Sunday, March 22, 2015

Keep Your Mind On Your Money

From the beginning of your home renovation project you need to be tuned into the money you're spending on the mission.  As I mentioned before (see Attention First-Timers) your budget and your schedule will drive your project.  However, I'll be straight-up and say that I've never kept track of my time.  For one thing, resurrecting one of my Pig's Ears is something I really enjoy and keeping a log of the time I put in hasn't ever felt right to me.  On top of that, it's always seemed impractical.  I can easily be bouncing between six or eight tasks before lunch; inside, out, under the house, or up on the roof.  I'm waiting for things to set, dry, or cure and it's all mixed up with family and personal stuff.   So... I don't maintain a record of my time, but the money is different and I keep track of every cent.

Every dollar you spend will come with an opportunity to receive a receipt.  Sometimes you have to remember to get it and save it, but that's on you.  Take the proof of purchase from each sales clerk and make some notes right away (before you forget).  Some things on the receipt will come with a description that's helpful, words that will jog your memory later on.  Paint from a small, local hardware store may simply read Paint.  Perfect.  However, that same can described on a big box store receipt may show up as a coded description comparable to ABC123XYZ.  You're going to have countless receipts and a month down the road you'll have a hard time remembering what you bought.  The high tech code will give you limited clues, so make notes on the receipts immediately.  If you buy shingles, some sand paper for prepping the front door before you paint it, make a note like: Roofing and Painting.  And if you buy a few 2x4s while you're there, make notes about that with something like Framing.   

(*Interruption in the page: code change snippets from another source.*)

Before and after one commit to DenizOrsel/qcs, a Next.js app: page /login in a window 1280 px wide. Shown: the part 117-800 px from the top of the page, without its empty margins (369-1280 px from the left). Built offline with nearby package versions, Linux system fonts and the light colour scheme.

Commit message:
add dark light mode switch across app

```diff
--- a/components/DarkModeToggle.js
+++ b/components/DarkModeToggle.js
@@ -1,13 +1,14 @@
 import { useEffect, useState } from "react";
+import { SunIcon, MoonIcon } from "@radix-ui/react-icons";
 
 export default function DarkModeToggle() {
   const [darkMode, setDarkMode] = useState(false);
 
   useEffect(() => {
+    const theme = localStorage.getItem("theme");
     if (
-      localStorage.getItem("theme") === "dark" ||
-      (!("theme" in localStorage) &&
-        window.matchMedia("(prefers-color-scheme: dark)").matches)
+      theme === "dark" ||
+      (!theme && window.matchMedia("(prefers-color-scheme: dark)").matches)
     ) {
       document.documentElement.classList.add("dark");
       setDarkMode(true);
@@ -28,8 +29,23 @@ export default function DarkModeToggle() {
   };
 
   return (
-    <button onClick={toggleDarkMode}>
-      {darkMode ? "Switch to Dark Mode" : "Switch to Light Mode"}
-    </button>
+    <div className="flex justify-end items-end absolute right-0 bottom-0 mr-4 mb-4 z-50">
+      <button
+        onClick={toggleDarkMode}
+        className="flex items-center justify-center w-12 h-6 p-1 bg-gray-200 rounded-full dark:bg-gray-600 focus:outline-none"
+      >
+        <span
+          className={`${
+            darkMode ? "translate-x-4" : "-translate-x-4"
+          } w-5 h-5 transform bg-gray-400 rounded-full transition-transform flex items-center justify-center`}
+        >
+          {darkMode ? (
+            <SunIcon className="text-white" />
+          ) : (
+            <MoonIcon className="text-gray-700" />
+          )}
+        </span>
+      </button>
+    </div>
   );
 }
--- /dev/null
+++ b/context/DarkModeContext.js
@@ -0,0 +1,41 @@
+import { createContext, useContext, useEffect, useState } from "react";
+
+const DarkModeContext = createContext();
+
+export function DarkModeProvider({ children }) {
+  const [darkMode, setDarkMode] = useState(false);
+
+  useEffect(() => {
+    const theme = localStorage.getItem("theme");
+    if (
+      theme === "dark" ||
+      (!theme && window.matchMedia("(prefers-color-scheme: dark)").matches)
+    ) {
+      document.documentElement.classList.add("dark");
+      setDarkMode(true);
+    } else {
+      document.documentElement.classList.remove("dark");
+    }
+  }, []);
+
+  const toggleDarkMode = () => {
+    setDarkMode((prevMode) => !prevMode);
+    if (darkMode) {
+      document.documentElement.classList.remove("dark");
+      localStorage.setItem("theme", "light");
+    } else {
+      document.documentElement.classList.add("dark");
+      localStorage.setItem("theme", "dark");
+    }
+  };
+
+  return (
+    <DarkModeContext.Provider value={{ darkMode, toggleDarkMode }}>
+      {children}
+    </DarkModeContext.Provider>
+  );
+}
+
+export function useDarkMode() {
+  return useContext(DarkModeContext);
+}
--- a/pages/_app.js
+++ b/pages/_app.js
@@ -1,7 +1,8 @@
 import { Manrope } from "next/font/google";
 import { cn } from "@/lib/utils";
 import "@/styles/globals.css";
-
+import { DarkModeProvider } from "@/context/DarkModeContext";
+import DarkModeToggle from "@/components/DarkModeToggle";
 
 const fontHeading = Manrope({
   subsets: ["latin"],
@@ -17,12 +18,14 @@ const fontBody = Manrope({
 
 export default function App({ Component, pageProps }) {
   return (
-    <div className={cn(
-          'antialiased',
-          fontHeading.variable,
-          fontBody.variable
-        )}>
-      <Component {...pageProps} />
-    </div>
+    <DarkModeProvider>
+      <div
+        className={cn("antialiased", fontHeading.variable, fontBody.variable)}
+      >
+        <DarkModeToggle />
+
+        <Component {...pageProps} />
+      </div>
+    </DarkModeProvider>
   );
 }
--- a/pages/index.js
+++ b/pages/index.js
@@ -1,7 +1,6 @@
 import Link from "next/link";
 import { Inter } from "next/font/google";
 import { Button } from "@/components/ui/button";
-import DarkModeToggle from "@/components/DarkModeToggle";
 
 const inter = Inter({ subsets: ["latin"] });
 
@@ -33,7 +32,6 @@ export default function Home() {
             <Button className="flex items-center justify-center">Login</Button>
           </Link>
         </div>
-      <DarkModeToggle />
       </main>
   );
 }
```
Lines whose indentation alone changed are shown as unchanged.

Also, separate your personal expenses from renovation costs.  For example, you may buy supplies for Plumbing, Landscaping, and Roofing in the same trip to the store and a check-out you grab a drink or a candy bar.  Break out the snacks when you total things up.  You'll want to have an accurate accounting at the end of your project so be committed to leaving anything not related to the job out of your expenditure figures.  This may seem obvious, but it's an easy/bad habit to fall into.  Keep in mind that buying a tool for a scope of work you're doing yourself is a legitimate project expense as well as special clothing and/or other personal protective equipment.  Create a budget category for these or absorb them into an established budget item, but don't leave them out.  These are renovation expenses and need to be accounted for in your expenses.
I always want to know what I spend on each project down to the final penny.  If I spend a quarter for a bolt to fix the mailbox, I keep a receipt and add that to the figures.  If I spend several thousand at the attorneys office on closing costs before I start, that's part of the cost too and I'm mindful of that from the beginning.  Now, I have to make adjustments for project homes that I live in and sometimes that takes some extra thought, but I make the effort because I want (and need) to know how much I'm spending, and at the end, how much I actually spent.  

Figure out a system early on and be accurate and consistent.  It doesn't have to be elaborate or sophisticated, just come up with something that works for you and keep at it faithfully.  You'll be glad you did this, during the renovation and at the end.  Sometimes you'll be surprised at how much more you spent, and sometimes it'll be the other way and you'll have extra money to spend in an area where you went over.  You have to keep tabs on the expenses from the start and throughout or otherwise you be months into your project and you'll have to play catch up. 
Stay tuned into your budget from day one and keep the money details in focus until your project is complete.  It will take a little time at first, but in the end it will save you time and make it easier to manage your project, big or small.